Google Street View Now in 50 Nations as Privacy Questions Linger

The Google Street View program has been controversial in many nations after user data was collected without public knowledge or permission from 2007 to 2010.

Google's Street View project now covers 50 nations around the world, providing images taken by Street View vehicles that are driven up and down countless thousands of miles of local streets as part of the company's global mapping efforts.

Two countries, Hungary and the Kingdom of Lesotho in Africa, are the latest being added to the growing project, according to an April 23 post by Ulf Spitzer, program manager of Google Street View, on the Google Lat Long Blog.

"Whether you're planning a summer vacation to visit the Colosseum or exploring potential neighborhoods for your next move, Street View gives you instant access to the places you want to see—even before you leave the house," wrote Spitzer.

"Today, we've reached 50 countries with the launch of Street View in Hungary and Lesotho and are significantly expanding our coverage in Poland and Romania, among other locations around the world. This is also the largest single update of Street View imagery we've ever pushed, including new and updated imagery for nearly 350,000 miles of roads across 14 countries."

For map lovers, Internet users and others, the project is a great resource for information, fascinating photographs of places away from home and a portal into life in other places.

But the 50-nation milestone being celebrated by Google is not without controversy. In many nations around the world, including the United States and a host of nations in Europe, government officials have been taking Google to task over Street View data collection efforts that the countries say were too invasive and violated some of their privacy laws.

Just this week, privacy regulators in Germany levied an $189,167 fine against Google to punish the company for not giving notice that it would be collecting user data as well as images using the Street View vehicle fleet after it began in 2007.

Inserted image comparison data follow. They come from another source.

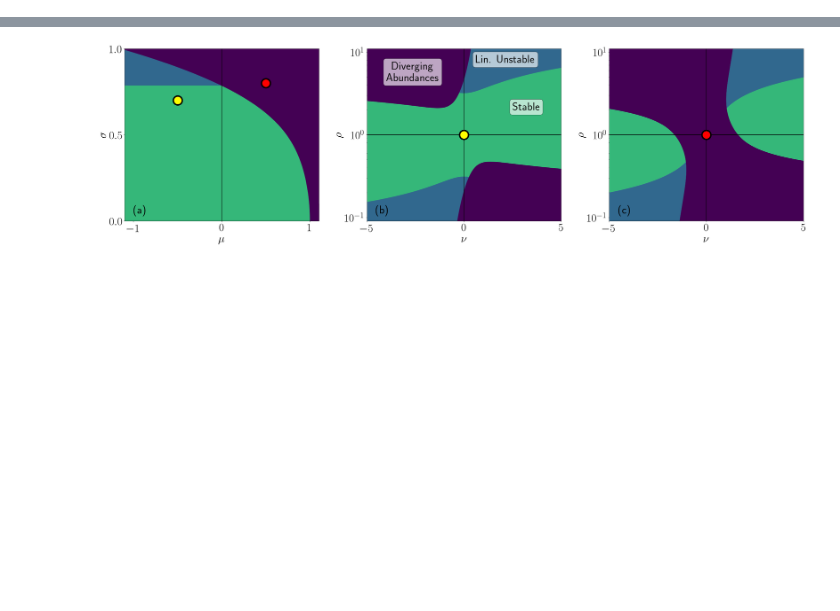
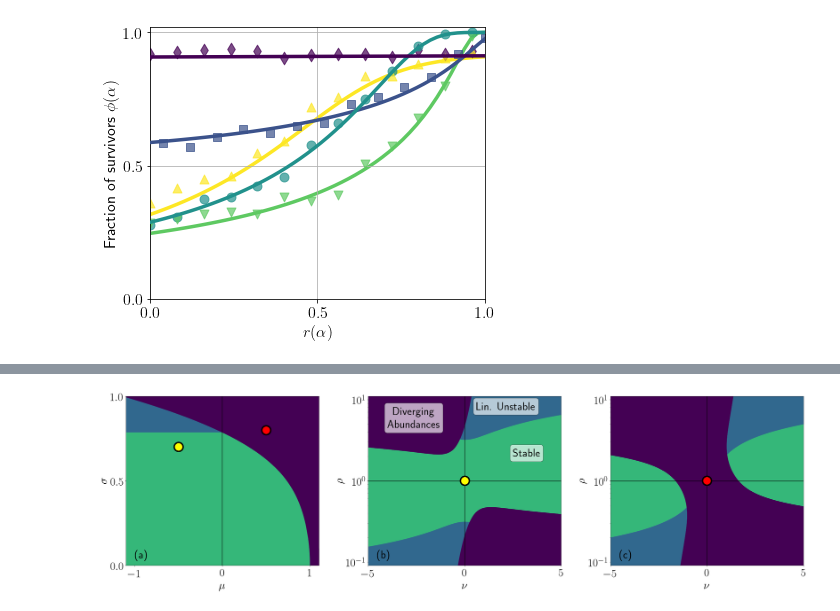
Before and after one commit to LylePoley/Cascade-Model, a Jupyter notebook: Figures/All Figures.ipynb, the cells around one changed output, grey strips where cells are left out. Drawn from its saved outputs; the diff is of its cells as text; code cells hidden in the pictures; blank space fills up the shorter version.

```diff
--- a/Figures/All Figures.ipynb
+++ b/Figures/All Figures.ipynb
@@ -168,0 +412,92 @@ axs[1].text(0.05, 0.08, '(b)', horizontalalignment='center', verticalalignment='
+# %%
+'''
+    Fig 4.
+'''
+
+import General_Solutions as gs
+import numpy as np
+import matplotlib.pyplot as plt
+import scipy.optimize as opt
+import scipy.integrate as integrate
+
+dir = gs.dir + "/Fig. 4, survival distributions/"
+
+# Plot settings
+f = 1
+fig, axs = plt.subplots(1, 1, figsize=(6*f, 5*f))
+
+plt.rc('text', usetex=True)
+plt.rcParams.update({'font.size': 16})
+N = 5
+
+plt.rcParams["axes.prop_cycle"] = plt.cycler("color", plt.cm.viridis(np.linspace(0,1,N)))
+
+color1 = next(plt.gca()._get_lines.prop_cycler)['color']
+color2 = next(plt.gca()._get_lines.prop_cycler)['color']
+color3 = next(plt.gca()._get_lines.prop_cycler)['color']
+color4 = next(plt.gca()._get_lines.prop_cycler)['color']
+color5 = next(plt.gca()._get_lines.prop_cycler)['color']
+color6 = next(plt.gca()._get_lines.prop_cycler)['color']
+color7 = next(plt.gca()._get_lines.prop_cycler)['color']
+color8 = next(plt.gca()._get_lines.prop_cycler)['color']
+
+# general marker and other settings
+lwidth = 3.5
+msize = 80
+malpha = 0.8
+salpha = 0.7
+
+# start point
+u, d0, d1 = [1.05134272, 3.32516367, 3.39267796]
+
+# mu = -1.0
+nu = 0.0
+sigma = 0.3
+rho = 0.99
+gamma = -0.6
+alpha = np.linspace(0, 1, 50)
+
+sigma2 = 0.75
+nu2 = 3.0
+rho2 = 3.0
+
+rho3 = 1/3.0
+
+data = np.genfromtxt(dir + "SurvivalDistributions.csv", skip_header = 1)
+
+u = data[:, 0]
+d0 = data[:, 1]
+d1 = data[:, 2]
+
+d_ob = gs.vDelta(alpha, nu, sigma2, rho, u[0], d0[0], d1[0])
+d_rho = gs.vDelta(alpha, nu, sigma2, rho3, u[1], d0[1], d1[1])
+d_nu = gs.vDelta(alpha, nu2, sigma2, rho, u[2], d0[2], d1[2])
+d_both1 = gs.vDelta(alpha, nu2, sigma2, rho3, u[3], d0[3], d1[3])
+d_both2 = gs.vDelta(alpha, nu2, sigma2, rho2, u[4], d0[4], d1[4])
+
+
+axs.plot(alpha, gs.w0(d_ob), linewidth=lwidth, color = color1, zorder = 5)
+axs.plot(alpha, gs.w0(d_rho), linewidth=lwidth, color = color2, zorder = 4)
+axs.plot(alpha, gs.w0(d_nu), linewidth=lwidth, color = color3, zorder = 4)
+axs.plot(alpha, gs.w0(d_both1), linewidth=lwidth, color = color4, zorder = 1)
+axs.plot(alpha, gs.w0(d_both2), linewidth=lwidth, color = color5, zorder = 1)
+
+axs.set_ylim(0, 1.02)
+alpha = np.linspace(0, 1, 500)
+for name, c, m in [("nu0rho1", color1, "d"), ("nu0rho3",color2, "s"), ("nu3rho1", color3, "o"), ("nu3rho0.33", color4, "v"), ("nu3rho3", color5, "^")]:
+    data_nu = np.genfromtxt(dir + "nalphadistribution_" + name + ".csv", skip_header = 8, names = None, delimiter = ',')
+    dataView_nu = data_nu.view(dtype = np.float64).reshape((-1, 500 + 9))
+    if(name == "nu0rho3"):
+        axs.scatter(1-alpha[::40], (np.count_nonzero(dataView_nu[:, 9:], axis = 0)/dataView_nu.shape[0])[::40], s = msize, alpha = salpha, marker = m, color = c, zorder = 2)
+    else:
+        axs.scatter(alpha[::40], (np.count_nonzero(dataView_nu[:, 9:], axis = 0)/dataView_nu.shape[0])[::40], s = msize, alpha = salpha, marker = m, color = c, zorder = 2)
+
+axs.set_xlabel(r"$r(\alpha)$")
+axs.set_ylabel(r"Fraction of survivors $\phi(\alpha)$")
+axs.set_xticks([0, 0.5, 1])
+axs.set_yticks([0, 0.5, 1])
+axs.grid(True)
+axs.set_xlim(0, 1)
+
+# plt.savefig("Fig. 4: Survival Probabilities.pdf")
+# %% [output]
@@ -168,0 +505 @@ axs[1].text(0.05, 0.08, '(b)', horizontalalignment='center', verticalalignment='
+[figure, added]
```
Also changed, not shown: parts of 11 cells of this notebook, 55 other files.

Charles King, principal analyst with Pund-IT, told eWEEK in an interview that running into stricter laws in foreign nations is a fact of life that many companies eventually learn. "It's a fair point to bring up," said King. "The one caveat I'd have is that the trouble Google has been running into in Germany and elsewhere is actually fairly common in enterprises that work on a global basis. They should have known going into Germany, which is one of the strictest countries in Europe in terms of privacy law, that running around taking pictures using cars could get them in hot water."

The Street View program came under scrutiny both in the United States and in Europe after it was learned that Google was gathering the information street-by-street between 2007 and 2010, according to an earlier eWEEK report.

Google didn't just collect photos of houses and businesses; it also intercepted data from WiFi modem transmissions that included personal data such as passwords, emails, text messages, users' Internet usage histories as well as other WiFi information. According to a 2012 report from the U.S. Federal Communications Commission, the Street View vehicles had collected more than 200GB of such payload data.